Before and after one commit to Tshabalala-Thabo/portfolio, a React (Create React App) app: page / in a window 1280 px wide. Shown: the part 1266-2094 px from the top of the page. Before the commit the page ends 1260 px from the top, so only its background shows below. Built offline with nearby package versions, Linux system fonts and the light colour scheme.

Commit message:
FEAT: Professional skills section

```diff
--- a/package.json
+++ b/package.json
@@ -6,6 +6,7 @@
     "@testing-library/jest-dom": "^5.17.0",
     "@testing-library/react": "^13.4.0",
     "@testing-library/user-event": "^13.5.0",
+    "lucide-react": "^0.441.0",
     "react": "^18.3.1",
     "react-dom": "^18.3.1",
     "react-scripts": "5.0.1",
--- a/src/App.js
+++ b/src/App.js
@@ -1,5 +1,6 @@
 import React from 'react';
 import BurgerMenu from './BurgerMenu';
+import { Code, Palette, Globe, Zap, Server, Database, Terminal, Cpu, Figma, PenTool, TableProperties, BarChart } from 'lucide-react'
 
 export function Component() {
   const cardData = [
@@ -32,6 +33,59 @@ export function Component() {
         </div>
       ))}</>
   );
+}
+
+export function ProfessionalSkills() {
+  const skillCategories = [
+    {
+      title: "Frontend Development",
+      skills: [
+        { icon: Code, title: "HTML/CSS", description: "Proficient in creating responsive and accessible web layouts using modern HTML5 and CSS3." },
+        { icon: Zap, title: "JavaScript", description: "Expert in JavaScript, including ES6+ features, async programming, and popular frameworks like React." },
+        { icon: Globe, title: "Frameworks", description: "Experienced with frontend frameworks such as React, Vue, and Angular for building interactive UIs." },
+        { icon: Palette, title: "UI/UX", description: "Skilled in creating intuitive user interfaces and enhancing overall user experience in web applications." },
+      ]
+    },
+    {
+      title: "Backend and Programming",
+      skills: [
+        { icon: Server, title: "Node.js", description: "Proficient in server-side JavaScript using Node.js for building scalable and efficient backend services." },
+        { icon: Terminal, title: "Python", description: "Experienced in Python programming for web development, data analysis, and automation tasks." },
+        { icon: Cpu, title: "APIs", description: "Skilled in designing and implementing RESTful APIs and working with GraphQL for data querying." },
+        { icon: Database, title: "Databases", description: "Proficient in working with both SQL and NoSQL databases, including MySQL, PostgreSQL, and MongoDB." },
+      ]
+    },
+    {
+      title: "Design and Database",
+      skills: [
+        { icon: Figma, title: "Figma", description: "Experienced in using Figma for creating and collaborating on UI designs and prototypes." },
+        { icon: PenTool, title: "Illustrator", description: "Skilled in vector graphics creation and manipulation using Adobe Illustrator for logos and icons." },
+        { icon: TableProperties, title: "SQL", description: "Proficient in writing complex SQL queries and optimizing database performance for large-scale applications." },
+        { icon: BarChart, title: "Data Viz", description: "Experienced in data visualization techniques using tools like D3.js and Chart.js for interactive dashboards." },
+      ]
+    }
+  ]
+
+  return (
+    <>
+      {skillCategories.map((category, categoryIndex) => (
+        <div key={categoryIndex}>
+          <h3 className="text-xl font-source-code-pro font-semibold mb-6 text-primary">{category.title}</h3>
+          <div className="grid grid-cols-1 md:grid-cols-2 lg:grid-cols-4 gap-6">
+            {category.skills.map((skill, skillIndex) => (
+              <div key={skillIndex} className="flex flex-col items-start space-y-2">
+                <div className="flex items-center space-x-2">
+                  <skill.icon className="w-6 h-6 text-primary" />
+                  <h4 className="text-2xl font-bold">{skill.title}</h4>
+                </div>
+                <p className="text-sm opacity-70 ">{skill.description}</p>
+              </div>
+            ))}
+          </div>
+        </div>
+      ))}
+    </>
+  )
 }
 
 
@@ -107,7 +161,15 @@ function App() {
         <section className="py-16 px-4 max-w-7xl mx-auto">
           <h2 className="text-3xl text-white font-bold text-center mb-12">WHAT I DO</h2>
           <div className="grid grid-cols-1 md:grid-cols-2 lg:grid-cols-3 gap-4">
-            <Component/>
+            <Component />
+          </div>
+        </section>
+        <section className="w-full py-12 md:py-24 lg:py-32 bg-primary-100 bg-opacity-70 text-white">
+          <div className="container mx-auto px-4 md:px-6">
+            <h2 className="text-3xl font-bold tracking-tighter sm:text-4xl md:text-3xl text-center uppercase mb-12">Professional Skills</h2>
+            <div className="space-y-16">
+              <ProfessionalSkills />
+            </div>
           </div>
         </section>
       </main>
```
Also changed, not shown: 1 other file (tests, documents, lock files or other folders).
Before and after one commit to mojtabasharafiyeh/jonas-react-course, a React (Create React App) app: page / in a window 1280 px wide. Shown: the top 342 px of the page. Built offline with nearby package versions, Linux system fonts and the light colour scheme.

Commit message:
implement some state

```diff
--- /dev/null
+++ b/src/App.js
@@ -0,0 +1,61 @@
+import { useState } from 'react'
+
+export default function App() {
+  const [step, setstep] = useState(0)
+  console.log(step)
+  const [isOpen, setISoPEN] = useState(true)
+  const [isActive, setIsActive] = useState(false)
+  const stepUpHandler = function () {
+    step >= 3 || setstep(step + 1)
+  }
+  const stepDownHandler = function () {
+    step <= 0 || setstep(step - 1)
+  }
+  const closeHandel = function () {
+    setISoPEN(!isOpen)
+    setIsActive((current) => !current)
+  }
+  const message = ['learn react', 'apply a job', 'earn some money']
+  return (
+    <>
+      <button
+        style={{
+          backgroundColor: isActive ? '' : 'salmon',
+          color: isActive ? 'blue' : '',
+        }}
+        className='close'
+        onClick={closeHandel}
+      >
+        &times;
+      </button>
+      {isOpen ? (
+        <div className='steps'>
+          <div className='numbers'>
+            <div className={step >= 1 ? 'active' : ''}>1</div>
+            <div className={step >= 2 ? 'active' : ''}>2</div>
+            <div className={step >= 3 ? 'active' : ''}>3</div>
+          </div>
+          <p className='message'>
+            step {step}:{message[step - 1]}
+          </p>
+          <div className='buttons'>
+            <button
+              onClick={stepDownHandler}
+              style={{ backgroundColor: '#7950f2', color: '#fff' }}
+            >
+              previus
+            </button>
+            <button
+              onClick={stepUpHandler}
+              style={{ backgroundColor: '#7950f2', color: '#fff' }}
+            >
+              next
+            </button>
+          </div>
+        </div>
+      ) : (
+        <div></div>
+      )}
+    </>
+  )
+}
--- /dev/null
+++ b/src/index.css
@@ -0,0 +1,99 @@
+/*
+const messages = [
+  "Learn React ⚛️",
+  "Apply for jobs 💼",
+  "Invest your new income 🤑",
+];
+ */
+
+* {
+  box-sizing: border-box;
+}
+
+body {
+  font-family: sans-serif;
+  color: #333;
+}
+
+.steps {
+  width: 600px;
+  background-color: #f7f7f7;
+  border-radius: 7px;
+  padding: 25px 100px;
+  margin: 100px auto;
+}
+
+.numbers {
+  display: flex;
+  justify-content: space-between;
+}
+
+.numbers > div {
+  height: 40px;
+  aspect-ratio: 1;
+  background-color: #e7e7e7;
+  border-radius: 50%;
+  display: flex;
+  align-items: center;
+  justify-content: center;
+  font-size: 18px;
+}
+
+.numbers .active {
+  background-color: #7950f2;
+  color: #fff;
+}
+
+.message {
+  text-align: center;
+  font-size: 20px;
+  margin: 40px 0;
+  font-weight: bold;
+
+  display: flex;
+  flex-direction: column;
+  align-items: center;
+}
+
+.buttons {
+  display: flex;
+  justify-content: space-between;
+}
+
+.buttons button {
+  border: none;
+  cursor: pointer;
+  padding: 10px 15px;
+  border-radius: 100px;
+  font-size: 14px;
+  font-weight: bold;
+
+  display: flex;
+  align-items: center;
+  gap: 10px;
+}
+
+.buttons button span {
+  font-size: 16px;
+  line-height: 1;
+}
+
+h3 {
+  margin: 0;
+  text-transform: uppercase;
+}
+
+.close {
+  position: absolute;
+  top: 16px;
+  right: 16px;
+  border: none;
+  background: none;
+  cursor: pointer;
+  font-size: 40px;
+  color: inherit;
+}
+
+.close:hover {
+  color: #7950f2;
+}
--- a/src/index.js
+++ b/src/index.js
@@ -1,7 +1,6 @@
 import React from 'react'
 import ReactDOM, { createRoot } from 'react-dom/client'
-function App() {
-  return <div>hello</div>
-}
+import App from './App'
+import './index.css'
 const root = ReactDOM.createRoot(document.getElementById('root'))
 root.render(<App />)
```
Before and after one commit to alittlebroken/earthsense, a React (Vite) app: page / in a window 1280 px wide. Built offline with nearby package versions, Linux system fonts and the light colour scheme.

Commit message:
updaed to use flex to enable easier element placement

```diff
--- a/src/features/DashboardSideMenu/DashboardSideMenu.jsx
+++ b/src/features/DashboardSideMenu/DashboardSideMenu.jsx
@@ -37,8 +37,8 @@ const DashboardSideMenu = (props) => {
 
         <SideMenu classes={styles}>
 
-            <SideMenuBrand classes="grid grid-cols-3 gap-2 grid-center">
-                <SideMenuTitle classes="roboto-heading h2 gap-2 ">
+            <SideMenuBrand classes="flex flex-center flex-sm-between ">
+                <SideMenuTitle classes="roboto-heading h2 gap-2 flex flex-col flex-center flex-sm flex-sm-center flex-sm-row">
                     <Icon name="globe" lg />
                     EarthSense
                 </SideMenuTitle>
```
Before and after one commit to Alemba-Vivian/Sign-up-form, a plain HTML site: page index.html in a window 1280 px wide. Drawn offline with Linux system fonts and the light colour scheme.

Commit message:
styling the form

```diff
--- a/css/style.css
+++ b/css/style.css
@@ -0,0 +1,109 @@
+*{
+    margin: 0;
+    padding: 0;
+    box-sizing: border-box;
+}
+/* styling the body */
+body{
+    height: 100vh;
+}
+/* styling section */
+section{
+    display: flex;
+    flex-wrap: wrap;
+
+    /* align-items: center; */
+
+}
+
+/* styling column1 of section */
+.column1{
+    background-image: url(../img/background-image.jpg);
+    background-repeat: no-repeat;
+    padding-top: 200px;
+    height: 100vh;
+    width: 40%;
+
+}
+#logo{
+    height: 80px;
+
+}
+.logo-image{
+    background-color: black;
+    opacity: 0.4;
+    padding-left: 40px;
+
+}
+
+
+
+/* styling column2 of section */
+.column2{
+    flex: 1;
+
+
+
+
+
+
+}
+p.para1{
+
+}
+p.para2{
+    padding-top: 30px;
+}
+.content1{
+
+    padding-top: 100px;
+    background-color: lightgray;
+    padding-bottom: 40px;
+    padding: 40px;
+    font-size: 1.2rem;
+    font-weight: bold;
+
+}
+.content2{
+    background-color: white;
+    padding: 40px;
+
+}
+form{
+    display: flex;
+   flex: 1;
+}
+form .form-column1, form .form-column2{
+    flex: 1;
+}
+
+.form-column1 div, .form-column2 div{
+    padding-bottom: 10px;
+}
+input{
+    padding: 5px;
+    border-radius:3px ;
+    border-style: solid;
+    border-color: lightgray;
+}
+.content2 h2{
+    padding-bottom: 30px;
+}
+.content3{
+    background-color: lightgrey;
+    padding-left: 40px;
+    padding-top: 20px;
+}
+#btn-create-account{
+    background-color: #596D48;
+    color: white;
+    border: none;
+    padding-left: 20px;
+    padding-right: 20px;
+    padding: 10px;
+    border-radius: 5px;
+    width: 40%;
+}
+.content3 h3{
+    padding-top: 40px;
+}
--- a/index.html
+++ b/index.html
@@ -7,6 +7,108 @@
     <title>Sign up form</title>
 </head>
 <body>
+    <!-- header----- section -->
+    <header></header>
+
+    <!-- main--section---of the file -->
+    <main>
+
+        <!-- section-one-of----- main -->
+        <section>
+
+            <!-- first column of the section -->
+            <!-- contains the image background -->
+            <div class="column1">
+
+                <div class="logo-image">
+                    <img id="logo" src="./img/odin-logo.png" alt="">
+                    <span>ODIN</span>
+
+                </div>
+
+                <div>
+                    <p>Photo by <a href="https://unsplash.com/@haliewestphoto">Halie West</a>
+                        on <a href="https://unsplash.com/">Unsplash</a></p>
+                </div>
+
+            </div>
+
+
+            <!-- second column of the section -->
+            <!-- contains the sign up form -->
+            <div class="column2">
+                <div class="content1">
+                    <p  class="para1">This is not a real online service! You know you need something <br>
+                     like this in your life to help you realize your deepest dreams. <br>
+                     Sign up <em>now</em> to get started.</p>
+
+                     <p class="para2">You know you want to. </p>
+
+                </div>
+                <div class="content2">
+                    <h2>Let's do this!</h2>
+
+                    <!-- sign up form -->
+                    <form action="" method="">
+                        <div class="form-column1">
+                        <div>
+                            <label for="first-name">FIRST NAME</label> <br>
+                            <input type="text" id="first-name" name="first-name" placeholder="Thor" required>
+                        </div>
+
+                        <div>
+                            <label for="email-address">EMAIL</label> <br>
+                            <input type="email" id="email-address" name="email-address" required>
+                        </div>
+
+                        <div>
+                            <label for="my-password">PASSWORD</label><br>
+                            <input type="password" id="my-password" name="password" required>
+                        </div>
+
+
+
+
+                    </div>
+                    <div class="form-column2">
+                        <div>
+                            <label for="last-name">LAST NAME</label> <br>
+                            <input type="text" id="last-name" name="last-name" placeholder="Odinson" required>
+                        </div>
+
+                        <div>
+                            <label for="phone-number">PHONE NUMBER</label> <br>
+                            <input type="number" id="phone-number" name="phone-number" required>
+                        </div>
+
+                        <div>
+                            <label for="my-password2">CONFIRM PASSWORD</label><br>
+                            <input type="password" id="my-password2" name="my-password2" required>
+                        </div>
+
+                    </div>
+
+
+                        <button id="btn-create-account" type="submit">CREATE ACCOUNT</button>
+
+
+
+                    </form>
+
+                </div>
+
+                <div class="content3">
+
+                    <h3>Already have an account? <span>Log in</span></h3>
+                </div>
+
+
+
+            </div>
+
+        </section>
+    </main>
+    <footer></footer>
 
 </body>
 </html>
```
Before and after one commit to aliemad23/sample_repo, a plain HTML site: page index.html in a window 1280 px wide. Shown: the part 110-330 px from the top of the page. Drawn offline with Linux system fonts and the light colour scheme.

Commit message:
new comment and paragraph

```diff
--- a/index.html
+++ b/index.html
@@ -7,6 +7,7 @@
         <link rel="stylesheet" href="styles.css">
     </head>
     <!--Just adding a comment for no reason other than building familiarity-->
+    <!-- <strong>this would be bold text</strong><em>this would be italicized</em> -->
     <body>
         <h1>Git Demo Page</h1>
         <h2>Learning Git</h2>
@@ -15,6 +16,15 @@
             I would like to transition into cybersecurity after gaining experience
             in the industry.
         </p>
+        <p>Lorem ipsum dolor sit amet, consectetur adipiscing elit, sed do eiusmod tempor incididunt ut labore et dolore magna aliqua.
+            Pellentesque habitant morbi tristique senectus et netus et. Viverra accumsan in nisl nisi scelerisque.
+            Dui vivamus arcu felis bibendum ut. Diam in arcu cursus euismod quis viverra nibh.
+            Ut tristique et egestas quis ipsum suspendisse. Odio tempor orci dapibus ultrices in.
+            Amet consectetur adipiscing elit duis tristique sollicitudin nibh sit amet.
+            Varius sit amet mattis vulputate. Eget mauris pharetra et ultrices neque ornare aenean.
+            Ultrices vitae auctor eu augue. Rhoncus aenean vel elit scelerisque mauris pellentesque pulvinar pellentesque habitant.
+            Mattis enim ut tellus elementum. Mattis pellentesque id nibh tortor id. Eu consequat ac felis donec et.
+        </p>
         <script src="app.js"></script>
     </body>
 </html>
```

** Exercise description **
How many lines of the entries above contain the word "DashboardSideMenu"? Give the number alone.

** Output **
3